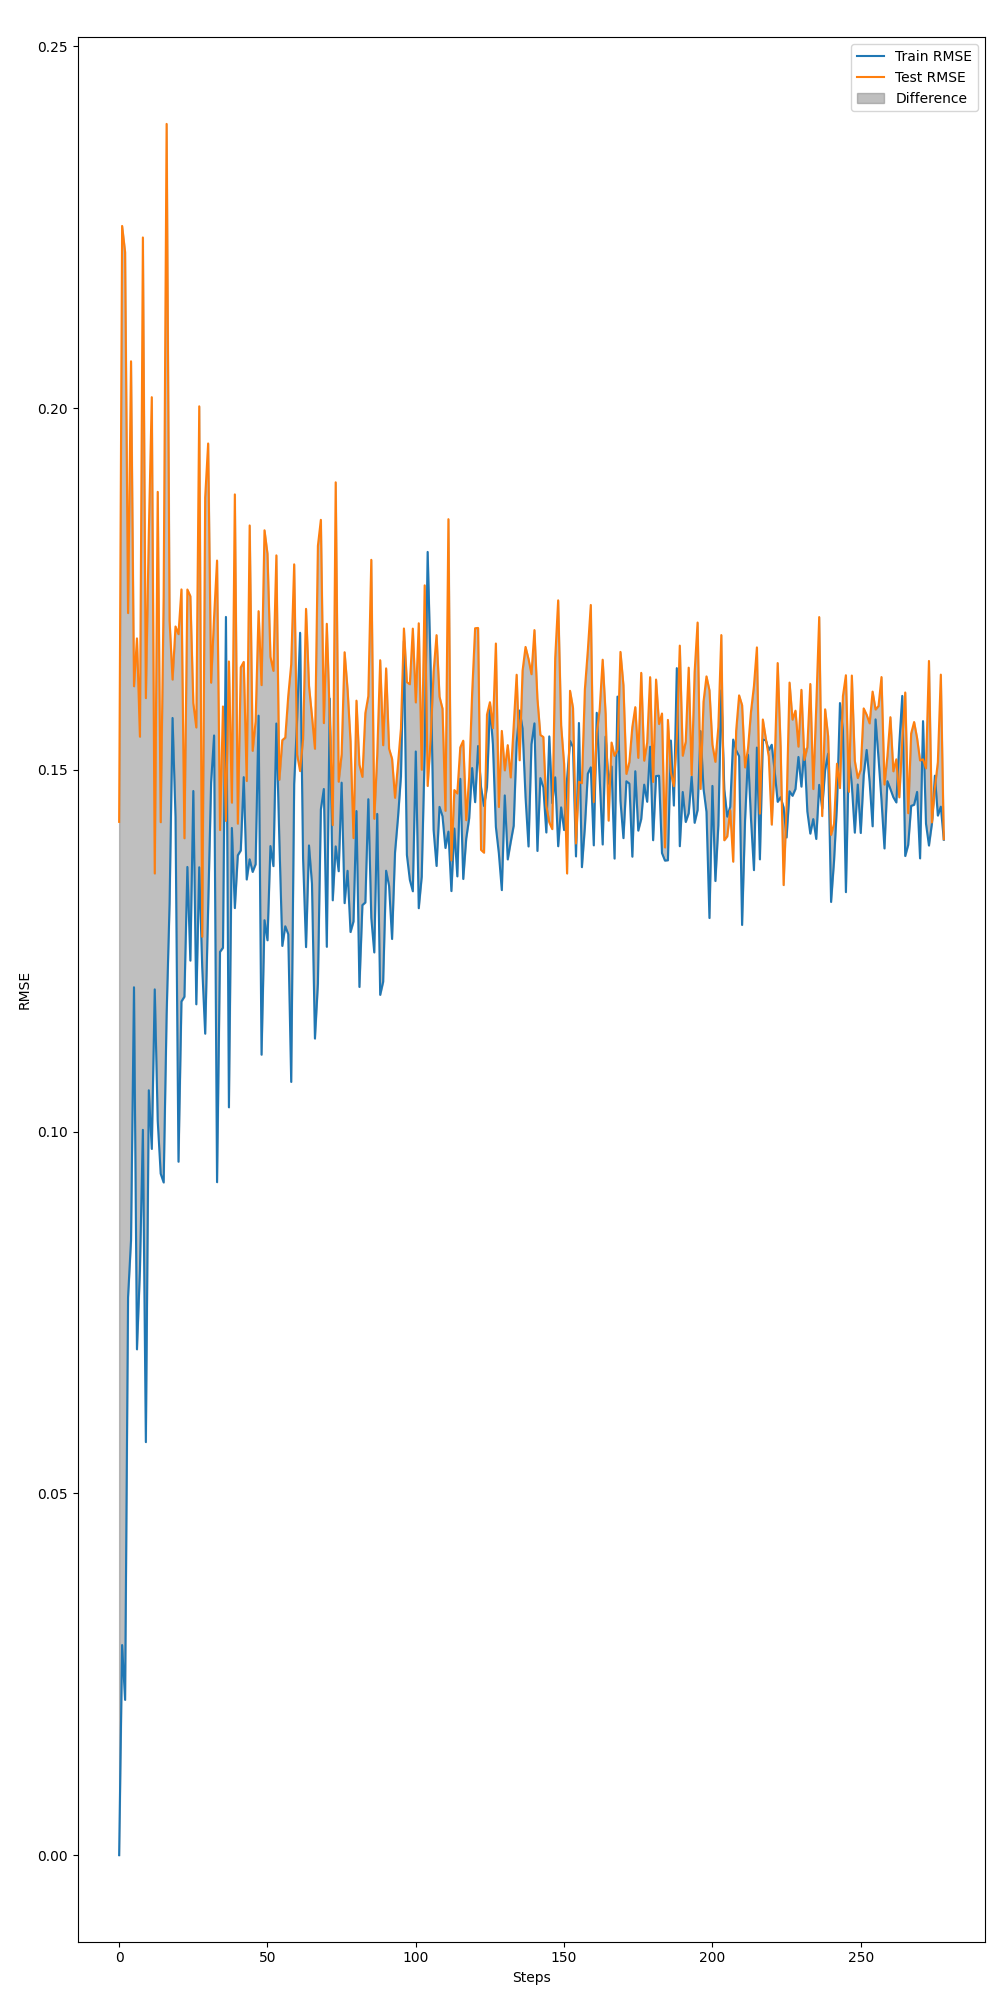
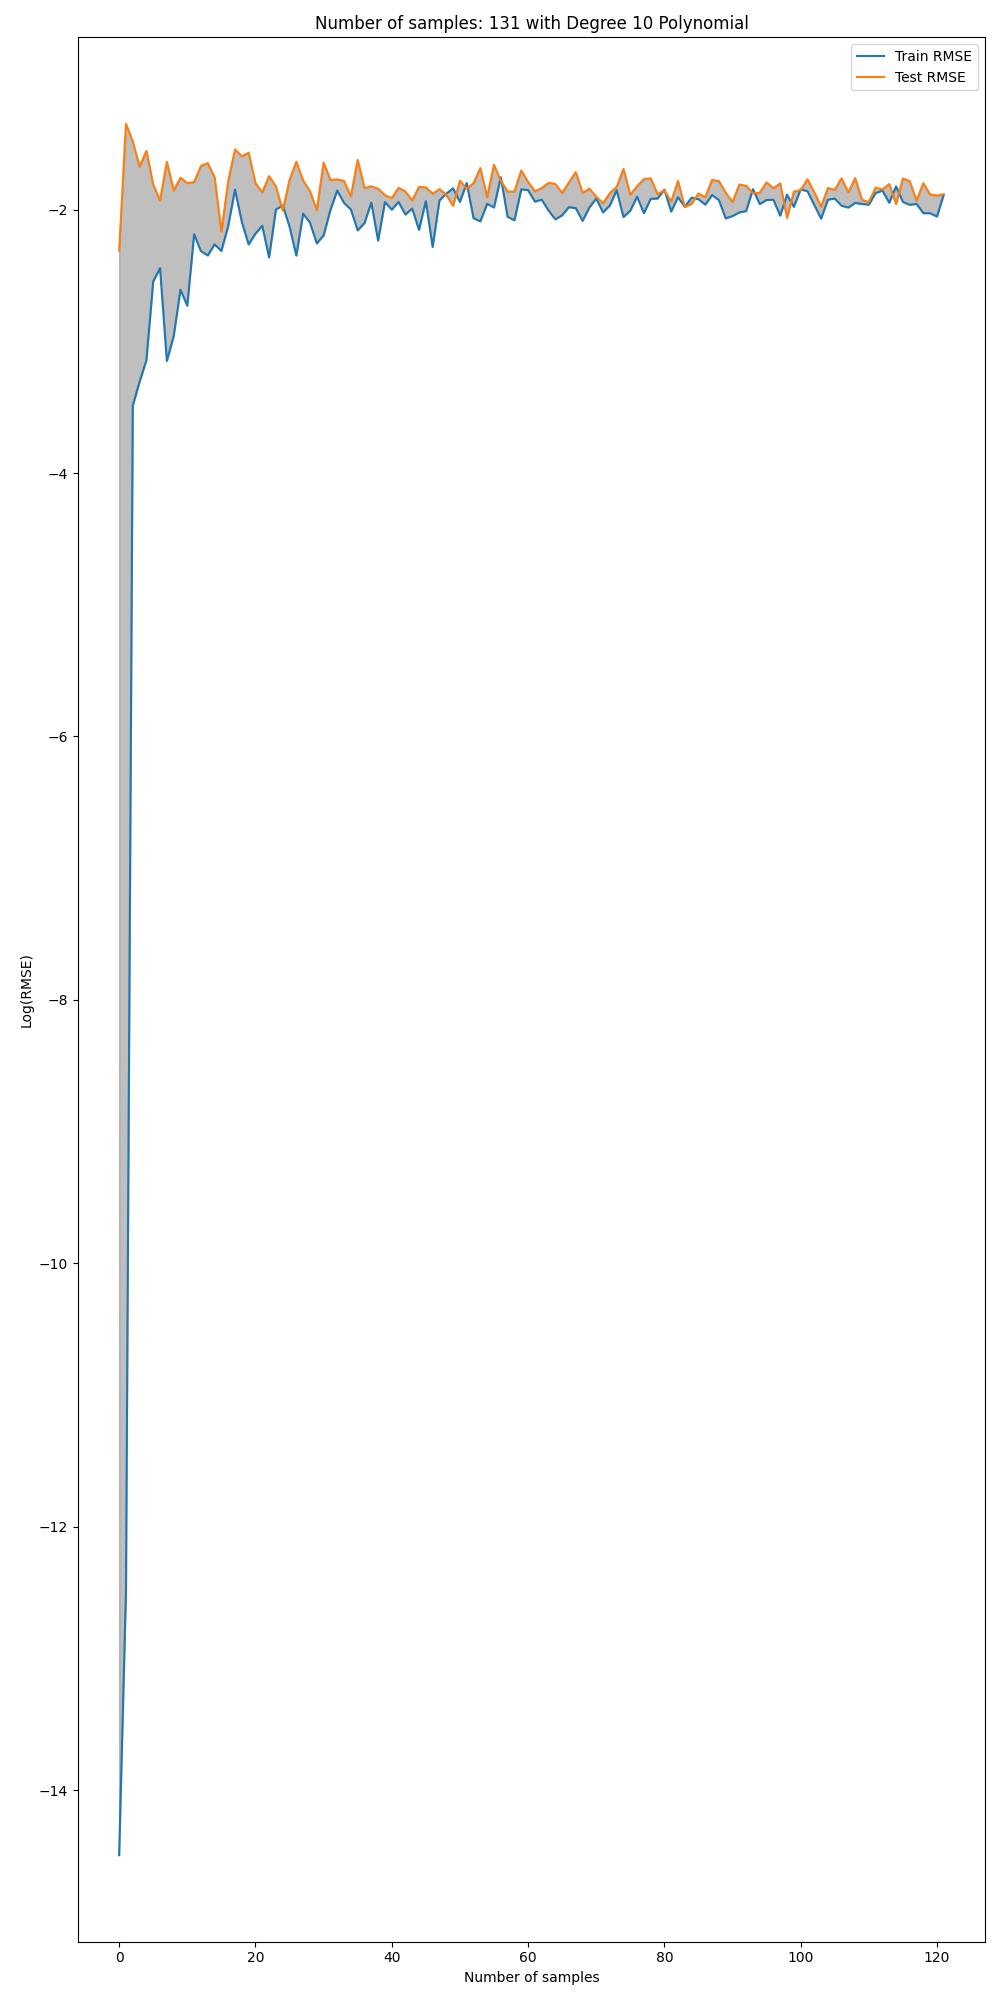
Take logrithm of RMSError and Plot new figure

diff --git a/exercise/ex01/template.py b/exercise/ex01/template.py
@@ -153,19 +153,22 @@ def vary_data_size(x_train, y_train, x_test, y_test, model_degree, noise_amplitu
     return steps, train_err, test_err, n_samples
    
 
-steps, train_err, test_err, n_samples = vary_data_size(x_train, y_train, x_test, y_test, 10, 0.15, 11, 1)
+steps, train_err, test_err, n_samples = vary_data_size(x_train, y_train, x_test, y_test, 10, 0.15, 10, 1)
 
 # Plot the Train RMSE and Test RMSE and also shows the difference between them
-def plot_rmse_diff(train_err, test_err, steps):
-    plt.plot(range(steps), train_err, label='Train RMSE')
-    plt.plot(range(steps), test_err, label='Test RMSE')
-    plt.fill_between(range(steps), train_err, test_err, color='gray', alpha=0.5, label='Difference')
-    plt.xlabel("Steps")
-    plt.ylabel("RMSE")
+def plot_rmse_diff(train_err, test_err, n_samples):
+    # Take Logrithm of the RMSE values and plot them with the number of samples
+    plt.plot(np.log(train_err), label='Train RMSE')
+    plt.plot(np.log(test_err), label='Test RMSE')
+    # Fill the area between the two lines
+    plt.fill_between(range(len(train_err)), np.log(train_err), np.log(test_err), color='gray', alpha=0.5)
+    plt.xlabel("Number of samples")
+    plt.ylabel("Log(RMSE)")
+    plt.title(f"Number of samples: {n_samples} with Degree 10 Polynomial")
     plt.legend()
     plt.show()
 
-plot_rmse_diff(train_err, test_err, steps)
+plot_rmse_diff(train_err, test_err, n_samples)
 plt.savefig('RMSE_diff.png')
 plt.clf()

# What this task involves
Extract every line from the one containing "-plot_rmse_diff(train_err, test_err, steps)" to the end of the entries, including both of those lines, exactly as given and with nothing added.

# Written response
-plot_rmse_diff(train_err, test_err, steps)
+plot_rmse_diff(train_err, test_err, n_samples)
 plt.savefig('RMSE_diff.png')
 plt.clf()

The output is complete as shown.